The Student Loans Company in England is responsible for thousands of government-sponsored loans for students who are either entering higher education or already in the system every year. Due to a human rather than system failure, thousands of email addresses have been inadvertently released in to the public domain.
This week, over 8,000 students who are due to begin university this academic year were sent email reminders to complete and submit their application forms for loans and grant payments. If they had begun their application but had not completed it online, then the email was sent by the SLC as a standard reminder.
However, the SLC staff that were in control of this process inadvertently included an attachment that contained the emails of every recipient -- which was then received by each of the 8,000 to-be students.
In a following statement, the Student Loans Company apologized for the error, stating:
"The information was sent in error and only included email addresses, no other personal student data was shared […] The integrity and security of student accounts and the protection of personal information is vital to us, and we apologise to all of the students involved."
The agency has been in touch with all of the students involved in the blunder.

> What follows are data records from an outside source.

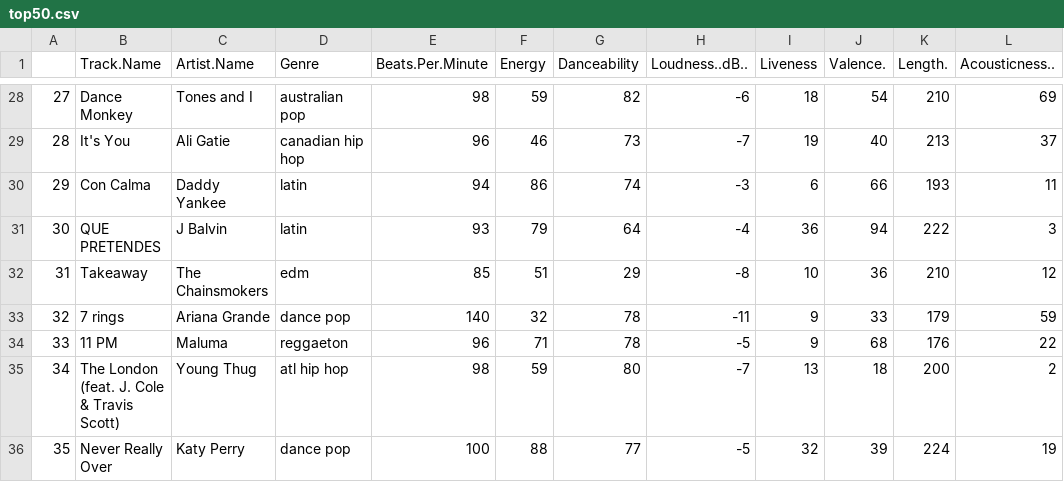
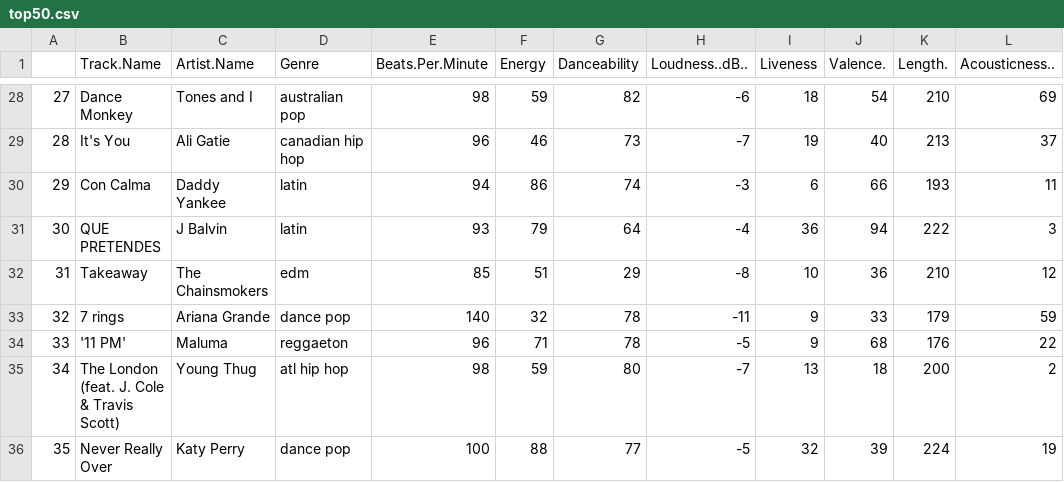
Before and after one commit to DavidBarnett0/data, a CSV file: top50.csv, drawn as a sheet; only a part is shown, gaps mark what is left out; the diff names each change by its address in the sheet, - before the commit and + after, or states it on an @@ line.

Commit message:
Update top50.csv

```diff
--- a/top50.csv
+++ b/top50.csv
-B34 (Track.Name): 11 PM
+B34 (Track.Name): '11 PM'
```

This kind of mistake fortunately only included the email addresses of the students, but it does serve as a reminder of how only one small human error can result in a serious data protection breach.
One student contacted the BBC and said:
"This is such a disgusting error in the security of students' data. They can't get away with it."
On occasion, many firms suffer security breaches due to human mistakes, system disruption or deliberate hacking by third parties. However, it is necessary to both train and remind staff within these organisations that one small mistake can have catastrophic consequences – not only for the individuals involved, but for the firm itself.
The flow and exchange of data online is difficult to control. To someone who specializes in fraud aimed at students, that attachment, even though it only contains email addresses, can be considered a goldmine – putting the students involved at a higher risk of attempted fraud.
The Student Loans Company has often come under fire -- especially at the time in which students begin a new academic year and loans faces constant delays. In 2010 the government-owned agency was criticised for overcharging students on loans.